* Exercise aim *
Look through the entries that follow and return each line that has the string "gone".

[Modification records]
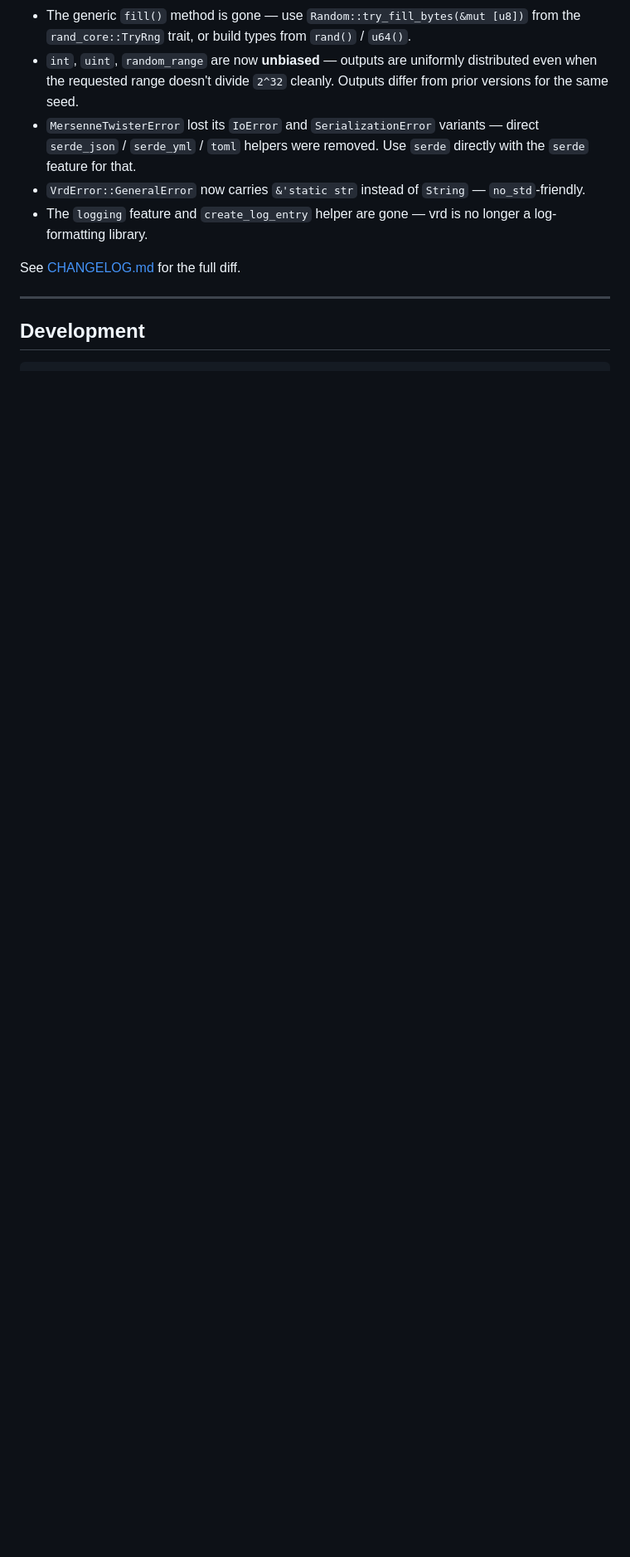
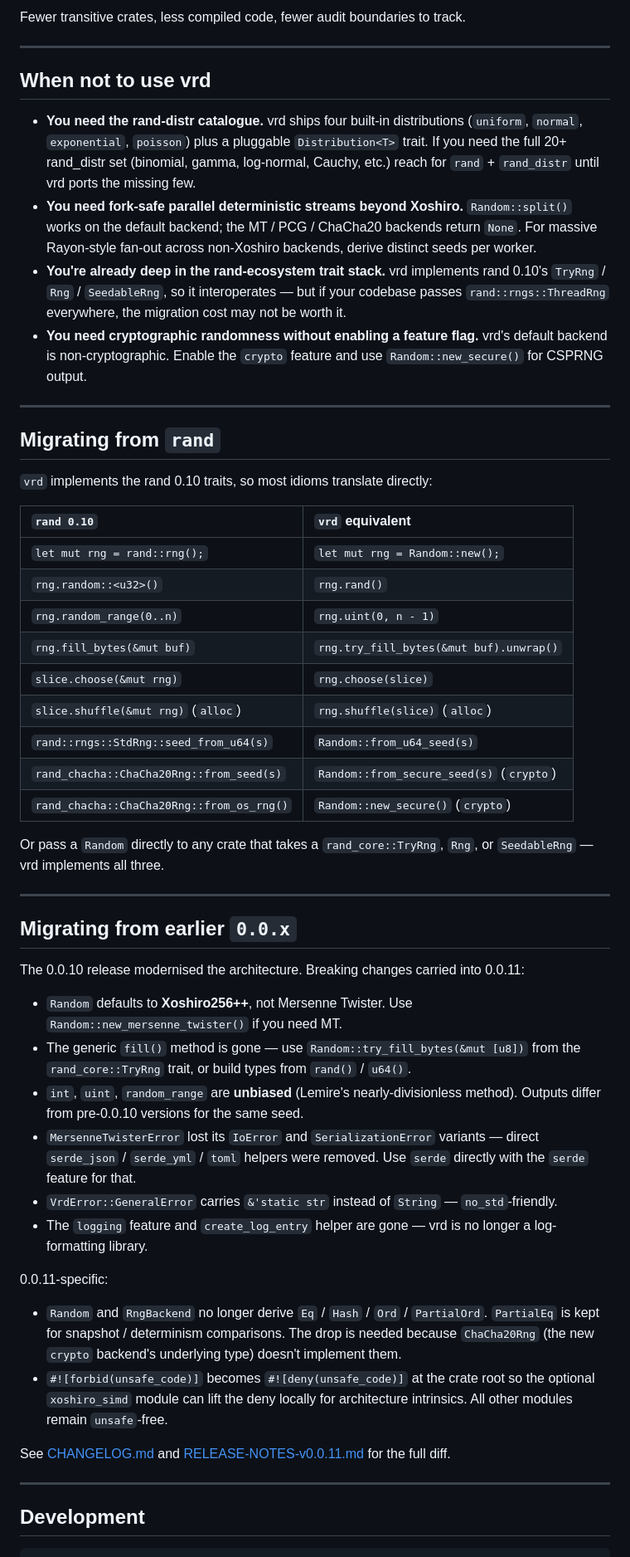
Before and after one commit to sebastienrousseau/vrd, a Markdown page: README.md, the part around one of its changes. Shown at 83% size. GitHub-like rendering; blank space fills up the shorter version.

```diff
--- a/README.md
+++ b/README.md
@@ -122,10 +340,53 @@ The 0.0.10 release modernizes the architecture. Breaking changes:
+Fewer transitive crates, less compiled code, fewer audit boundaries to track.
+
+---
+
+## When not to use vrd
+
+- **You need the rand-distr catalogue.** vrd ships four built-in distributions (`uniform`, `normal`, `exponential`, `poisson`) plus a pluggable `Distribution<T>` trait. If you need the full 20+ rand_distr set (binomial, gamma, log-normal, Cauchy, etc.) reach for `rand` + `rand_distr` until vrd ports the missing few.
+- **You need fork-safe parallel deterministic streams beyond Xoshiro.** `Random::split()` works on the default backend; the MT / PCG / ChaCha20 backends return `None`. For massive Rayon-style fan-out across non-Xoshiro backends, derive distinct seeds per worker.
+- **You're already deep in the rand-ecosystem trait stack.** vrd implements rand 0.10's `TryRng` / `Rng` / `SeedableRng`, so it interoperates — but if your codebase passes `rand::rngs::ThreadRng` everywhere, the migration cost may not be worth it.
+- **You need cryptographic randomness without enabling a feature flag.** vrd's default backend is non-cryptographic. Enable the `crypto` feature and use `Random::new_secure()` for CSPRNG output.
+
+---
+
+## Migrating from `rand`
+
+`vrd` implements the rand 0.10 traits, so most idioms translate directly:
+
+| `rand 0.10` | `vrd` equivalent |
+| :-- | :-- |
+| `let mut rng = rand::rng();` | `let mut rng = Random::new();` |
+| `rng.random::<u32>()` | `rng.rand()` |
+| `rng.random_range(0..n)` | `rng.uint(0, n - 1)` |
+| `rng.fill_bytes(&mut buf)` | `rng.try_fill_bytes(&mut buf).unwrap()` |
+| `slice.choose(&mut rng)` | `rng.choose(slice)` |
+| `slice.shuffle(&mut rng)` (`alloc`) | `rng.shuffle(slice)` (`alloc`) |
+| `rand::rngs::StdRng::seed_from_u64(s)` | `Random::from_u64_seed(s)` |
+| `rand_chacha::ChaCha20Rng::from_seed(s)` | `Random::from_secure_seed(s)` (`crypto`) |
+| `rand_chacha::ChaCha20Rng::from_os_rng()` | `Random::new_secure()` (`crypto`) |
+
+Or pass a `Random` directly to any crate that takes a `rand_core::TryRng`, `Rng`, or `SeedableRng` — vrd implements all three.
+
+---
+
+## Migrating from earlier `0.0.x`
+
+The 0.0.10 release modernised the architecture. Breaking changes carried into 0.0.11:
+
+- `Random` defaults to **Xoshiro256++**, not Mersenne Twister. Use `Random::new_mersenne_twister()` if you need MT.
 - The generic `fill()` method is gone — use `Random::try_fill_bytes(&mut [u8])` from the `rand_core::TryRng` trait, or build types from `rand()` / `u64()`.
-- `int`, `uint`, `random_range` are now **unbiased** — outputs are uniformly distributed even when the requested range doesn't divide `2^32` cleanly. Outputs differ from prior versions for the same seed.
+- `int`, `uint`, `random_range` are **unbiased** (Lemire's nearly-divisionless method). Outputs differ from pre-0.0.10 versions for the same seed.
 - `MersenneTwisterError` lost its `IoError` and `SerializationError` variants — direct `serde_json` / `serde_yml` / `toml` helpers were removed. Use `serde` directly with the `serde` feature for that.
-- `VrdError::GeneralError` now carries `&'static str` instead of `String` — `no_std`-friendly.
+- `VrdError::GeneralError` carries `&'static str` instead of `String` — `no_std`-friendly.
 - The `logging` feature and `create_log_entry` helper are gone — vrd is no longer a log-formatting library.
 
-See [CHANGELOG.md](CHANGELOG.md) for the full diff.
+0.0.11-specific:
+
+- `Random` and `RngBackend` no longer derive `Eq` / `Hash` / `Ord` / `PartialOrd`. `PartialEq` is kept for snapshot / determinism comparisons. The drop is needed because `ChaCha20Rng` (the new `crypto` backend's underlying type) doesn't implement them.
+- `#![forbid(unsafe_code)]` becomes `#![deny(unsafe_code)]` at the crate root so the optional `xoshiro_simd` module can lift the deny locally for architecture intrinsics. All other modules remain `unsafe`-free.
+
+See [CHANGELOG.md](CHANGELOG.md) and [RELEASE-NOTES-v0.0.11.md](RELEASE-NOTES-v0.0.11.md) for the full diff.
 
 ---
 
```
Also changed, not shown: other parts of README.md (+293 -205 lines).
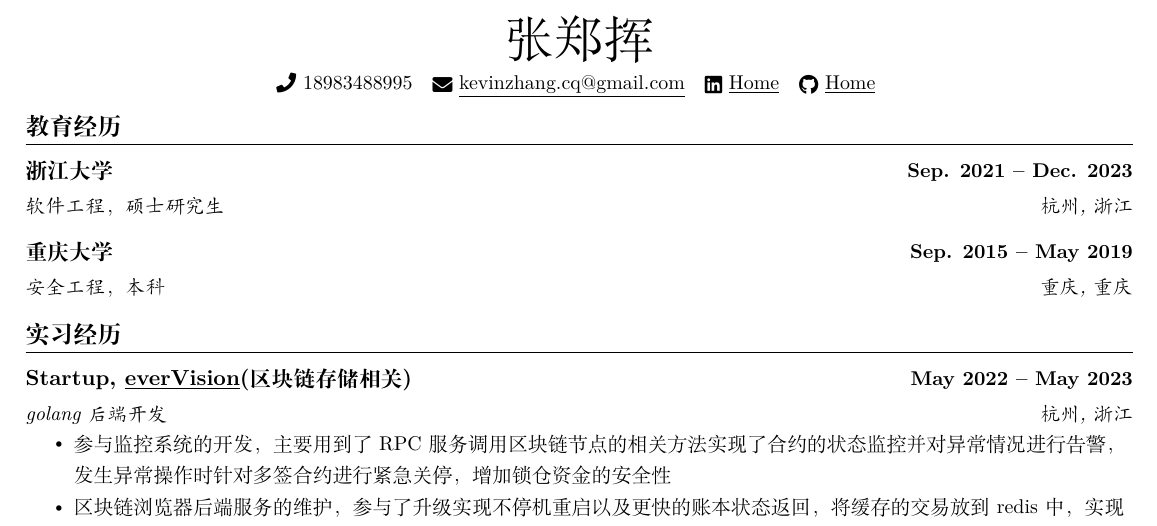
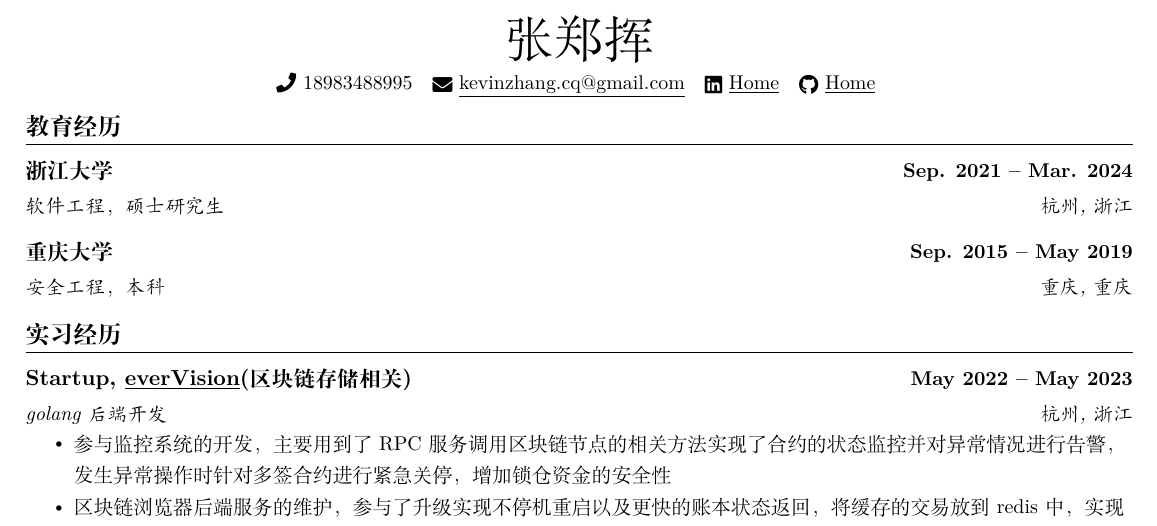
Before and after one commit to kevin-zhangzh/resume, a LaTeX CV (cvCN.tex): part of the page, cut so that both start at the same text. Compiled offline with XeLaTeX.

Commit message:
web2 cv cn

```diff
--- a/cvCN.tex
+++ b/cvCN.tex
@@ -136,7 +136,7 @@
 \section{教育经历}
   \resumeSubHeadingListStart
     \resumeSubheading
-      {浙江大学}{Sep. 2021 -- Dec. 2023}
+      {浙江大学}{Sep. 2021 -- Mar. 2024}
       {软件工程，硕士研究生}{杭州, 浙江}
     \resumeSubheading
       {重庆大学}{Sep. 2015 -- May 2019}
```
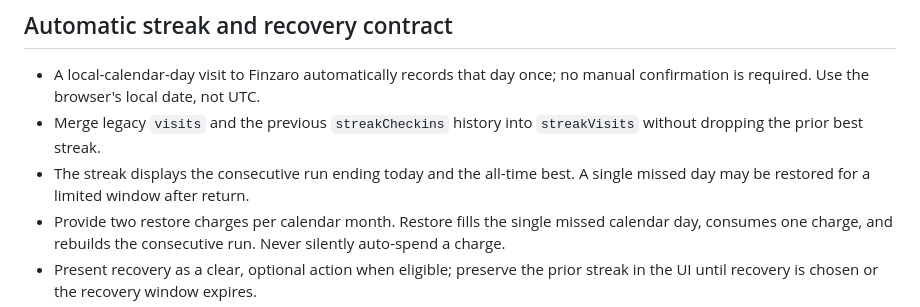
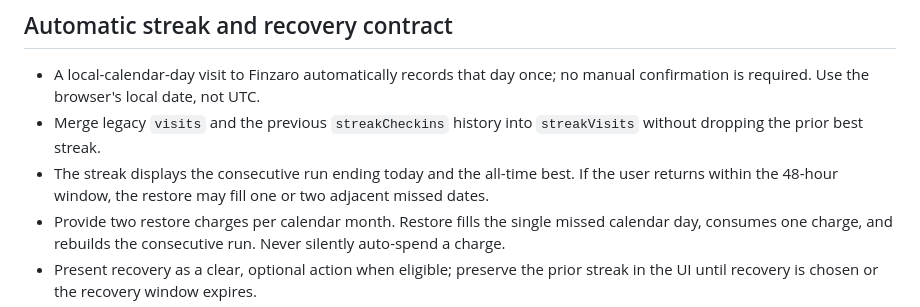
Before and after one commit to LordPandocha/Finzaro, a Markdown page: design-system/finzaro/MASTER.md, the part around the change. Rendered like a GitHub page.

Commit message:
Document 48-hour streak restoration window

```diff
--- a/design-system/finzaro/MASTER.md
+++ b/design-system/finzaro/MASTER.md
@@ -80,7 +80,7 @@ All UI components must consume the existing theme variables (`--bg`, `--card`, `
 ## Automatic streak and recovery contract
 - A local-calendar-day visit to Finzaro automatically records that day once; no manual confirmation is required. Use the browser's local date, not UTC.
 - Merge legacy `visits` and the previous `streakCheckins` history into `streakVisits` without dropping the prior best streak.
-- The streak displays the consecutive run ending today and the all-time best. A single missed day may be restored for a limited window after return.
+- The streak displays the consecutive run ending today and the all-time best. If the user returns within the 48-hour window, the restore may fill one or two adjacent missed dates.
 - Provide two restore charges per calendar month. Restore fills the single missed calendar day, consumes one charge, and rebuilds the consecutive run. Never silently auto-spend a charge.
 - Present recovery as a clear, optional action when eligible; preserve the prior streak in the UI until recovery is chosen or the recovery window expires.
 - Evolve the flame's look at milestones; keep the current count, seven-day visit strip, remaining recovery charges, and next milestone visible. Historical milestones stay collapsed to reduce clutter.
```
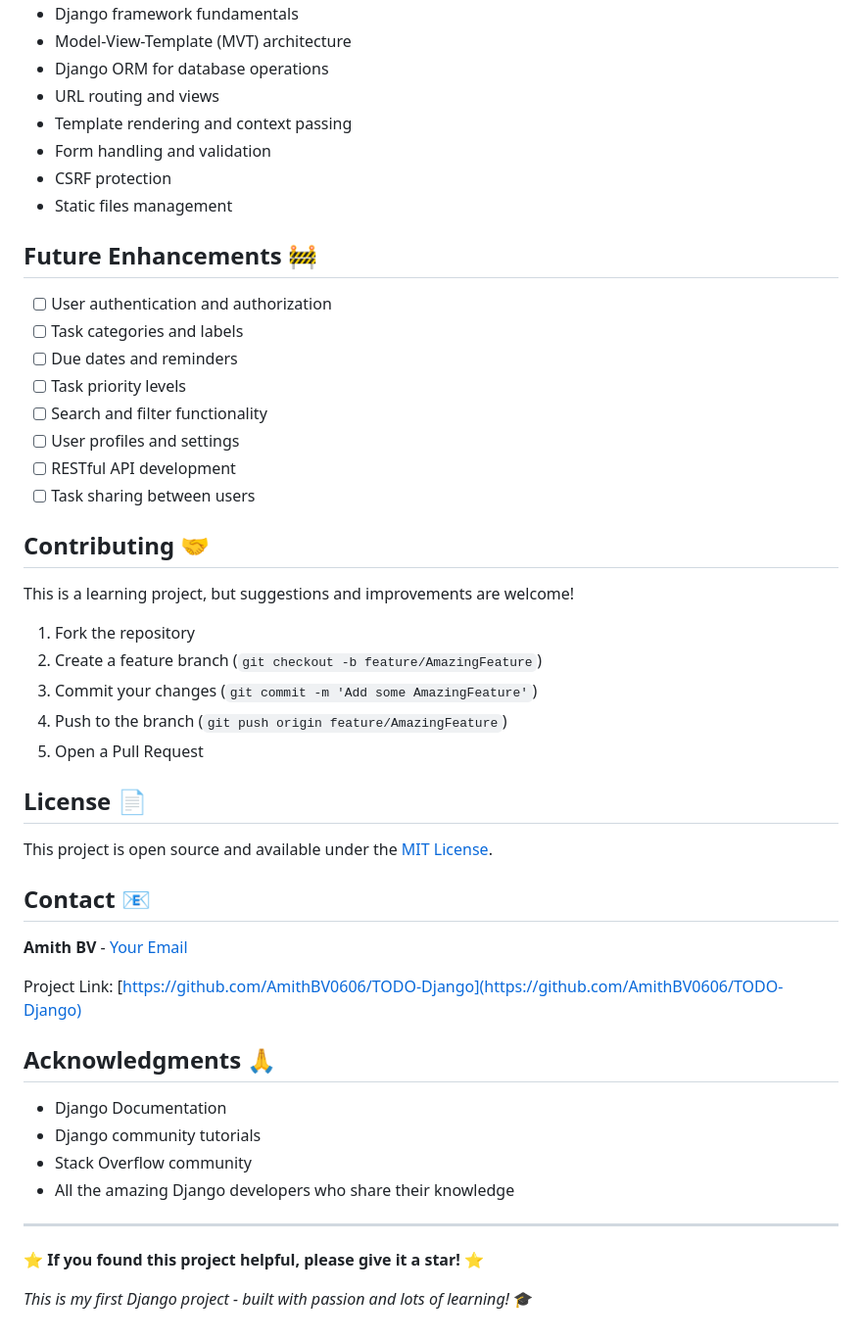
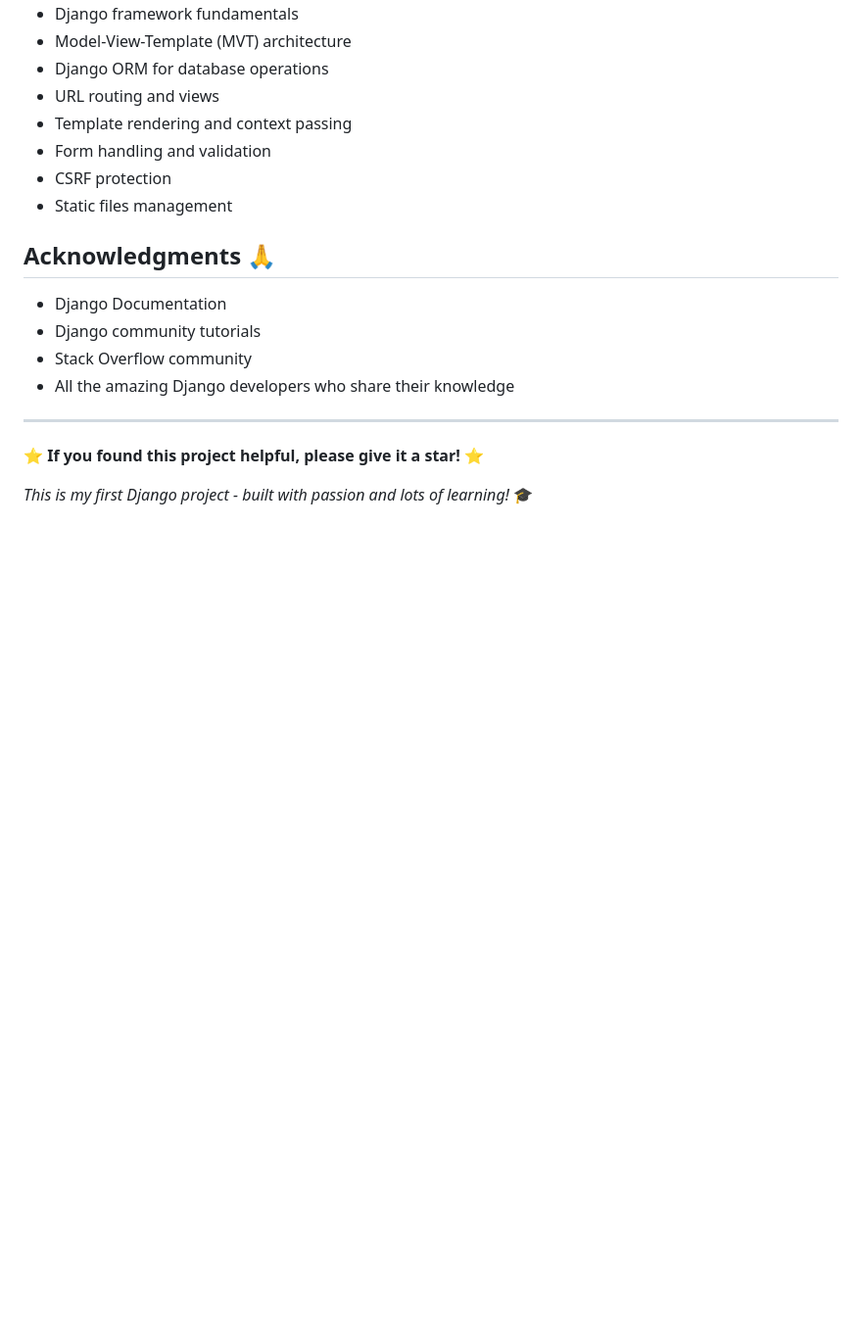
Before and after one commit to AmithBV0606/TODO-Django, a Markdown page: README.md, the part around the change. Shown: that part at 98% size. GitHub-like rendering; blank space fills up the shorter version.

```diff
--- a/README.md
+++ b/README.md
@@ -165,37 +165,6 @@ This project helped me learn:
 - CSRF protection
 - Static files management
 
-## Future Enhancements 🚧
-
-- [ ] User authentication and authorization
-- [ ] Task categories and labels
-- [ ] Due dates and reminders
-- [ ] Task priority levels
-- [ ] Search and filter functionality
-- [ ] User profiles and settings
-- [ ] RESTful API development
-- [ ] Task sharing between users
-
-## Contributing 🤝
-
-This is a learning project, but suggestions and improvements are welcome!
-
-1. Fork the repository
-2. Create a feature branch (`git checkout -b feature/AmazingFeature`)
-3. Commit your changes (`git commit -m 'Add some AmazingFeature'`)
-4. Push to the branch (`git push origin feature/AmazingFeature`)
-5. Open a Pull Request
-
-## License 📄
-
-This project is open source and available under the [MIT License](LICENSE).
-
-## Contact 📧
-
-**Amith BV** - [Your Email](mailto:your.email@example.com)
-
-Project Link: [https://github.com/AmithBV0606/TODO-Django](https://github.com/AmithBV0606/TODO-Django)
-
 ## Acknowledgments 🙏
 
 - Django Documentation
```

* Answer below *
 - The generic `fill()` method is gone — use `Random::try_fill_bytes(&mut [u8])` from the `rand_core::TryRng` trait, or build types from `rand()` / `u64()`.
 - The `logging` feature and `create_log_entry` helper are gone — vrd is no longer a log-formatting library.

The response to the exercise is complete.